• **Exercise material**
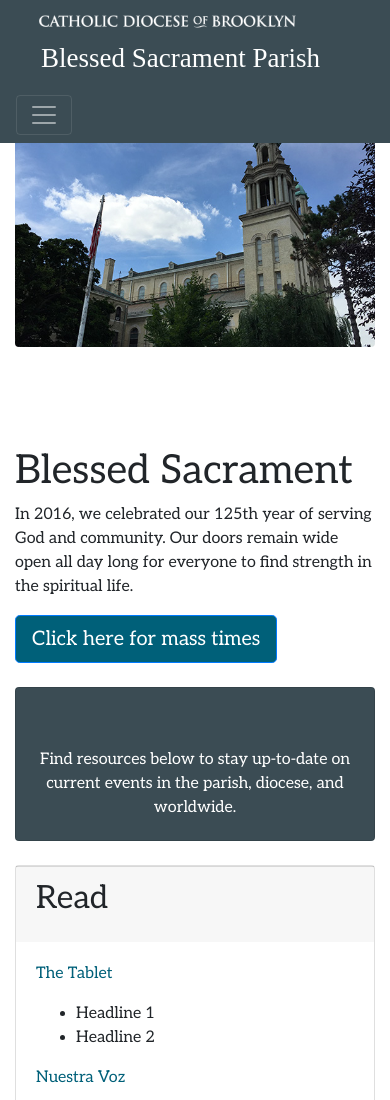
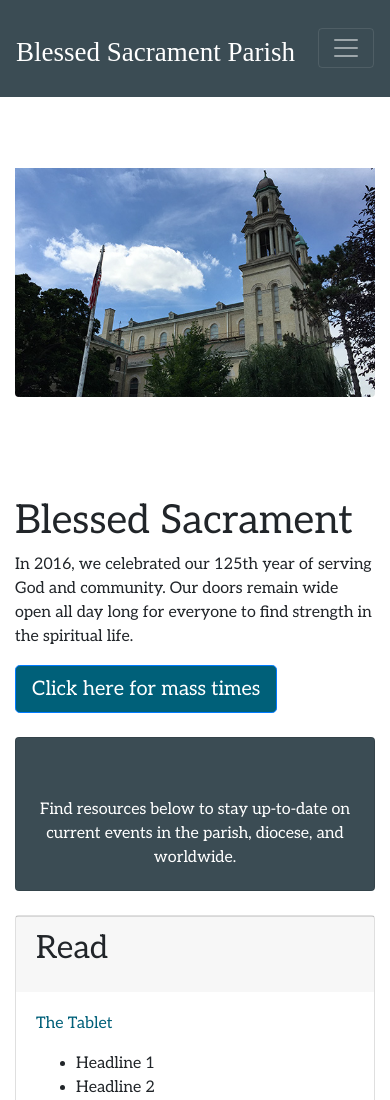
Before and after one commit to missjames008/missjames008.github.io, a website: page index.html in a window 390 px wide. Shown: the top 1100 px of the page. Drawn offline with Linux system fonts and the light colour scheme; a web font is replaced by a local one.

Commit message:
mobile changes

```diff
--- a/css/DSMRedesign.css
+++ b/css/DSMRedesign.css
@@ -8,6 +8,20 @@
 @media (min-width: 992px) {
   body {
     padding-top: 56px;
+  }
+}
+
+@media (max-width: 667px)  {
+  #logo-text {
+    display: none;
+  }
+
+  #header-img {
+    padding-top: 50px;
+  }
+
+  #title-text {
+    padding-left: 0px !important;
   }
 }
 
```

• **Your objective**
Please go through the data and copy each line containing the word "padding".

• **Task response**
     padding-top: 56px;
+    padding-top: 50px;
+    padding-left: 0px !important;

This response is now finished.